::: Given records

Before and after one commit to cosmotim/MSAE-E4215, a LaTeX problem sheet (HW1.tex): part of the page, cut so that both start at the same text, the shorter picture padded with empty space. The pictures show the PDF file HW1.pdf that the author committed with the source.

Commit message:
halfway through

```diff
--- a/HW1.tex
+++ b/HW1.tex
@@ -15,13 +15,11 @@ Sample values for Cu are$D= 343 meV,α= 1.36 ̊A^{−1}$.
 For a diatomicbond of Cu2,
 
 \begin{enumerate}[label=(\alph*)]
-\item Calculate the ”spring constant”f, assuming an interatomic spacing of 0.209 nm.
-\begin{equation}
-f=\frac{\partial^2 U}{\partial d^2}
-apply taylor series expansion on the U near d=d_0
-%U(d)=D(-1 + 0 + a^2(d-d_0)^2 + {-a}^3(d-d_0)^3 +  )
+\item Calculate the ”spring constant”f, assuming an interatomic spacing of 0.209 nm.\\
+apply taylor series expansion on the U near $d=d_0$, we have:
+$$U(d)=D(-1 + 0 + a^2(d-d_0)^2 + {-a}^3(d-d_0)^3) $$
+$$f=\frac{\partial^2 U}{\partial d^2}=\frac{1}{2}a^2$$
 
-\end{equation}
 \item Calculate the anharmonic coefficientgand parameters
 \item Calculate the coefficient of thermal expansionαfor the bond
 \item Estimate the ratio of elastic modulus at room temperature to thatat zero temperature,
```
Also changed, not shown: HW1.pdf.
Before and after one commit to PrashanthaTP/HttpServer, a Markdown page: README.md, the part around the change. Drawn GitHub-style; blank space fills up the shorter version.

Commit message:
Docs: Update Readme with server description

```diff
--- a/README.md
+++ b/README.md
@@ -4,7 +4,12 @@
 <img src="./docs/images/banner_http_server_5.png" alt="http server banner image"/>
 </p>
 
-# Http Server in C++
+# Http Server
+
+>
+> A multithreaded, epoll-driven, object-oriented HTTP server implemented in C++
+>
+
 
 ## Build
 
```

::::::

This exercise requires all the entries to be written out again exactly.

> **Output below**:
Before and after one commit to cosmotim/MSAE-E4215, a LaTeX problem sheet (HW1.tex): part of the page, cut so that both start at the same text, the shorter picture padded with empty space. The pictures show the PDF file HW1.pdf that the author committed with the source.

Commit message:
halfway through

```diff
--- a/HW1.tex
+++ b/HW1.tex
@@ -15,13 +15,11 @@ Sample values for Cu are$D= 343 meV,α= 1.36 ̊A^{−1}$.
 For a diatomicbond of Cu2,
 
 \begin{enumerate}[label=(\alph*)]
-\item Calculate the ”spring constant”f, assuming an interatomic spacing of 0.209 nm.
-\begin{equation}
-f=\frac{\partial^2 U}{\partial d^2}
-apply taylor series expansion on the U near d=d_0
-%U(d)=D(-1 + 0 + a^2(d-d_0)^2 + {-a}^3(d-d_0)^3 +  )
+\item Calculate the ”spring constant”f, assuming an interatomic spacing of 0.209 nm.\\
+apply taylor series expansion on the U near $d=d_0$, we have:
+$$U(d)=D(-1 + 0 + a^2(d-d_0)^2 + {-a}^3(d-d_0)^3) $$
+$$f=\frac{\partial^2 U}{\partial d^2}=\frac{1}{2}a^2$$
 
-\end{equation}
 \item Calculate the anharmonic coefficientgand parameters
 \item Calculate the coefficient of thermal expansionαfor the bond
 \item Estimate the ratio of elastic modulus at room temperature to thatat zero temperature,
```
Also changed, not shown: HW1.pdf.
Before and after one commit to PrashanthaTP/HttpServer, a Markdown page: README.md, the part around the change. Drawn GitHub-style; blank space fills up the shorter version.

Commit message:
Docs: Update Readme with server description

```diff
--- a/README.md
+++ b/README.md
@@ -4,7 +4,12 @@
 <img src="./docs/images/banner_http_server_5.png" alt="http server banner image"/>
 </p>
 
-# Http Server in C++
+# Http Server
+
+>
+> A multithreaded, epoll-driven, object-oriented HTTP server implemented in C++
+>
+
 
 ## Build
 
```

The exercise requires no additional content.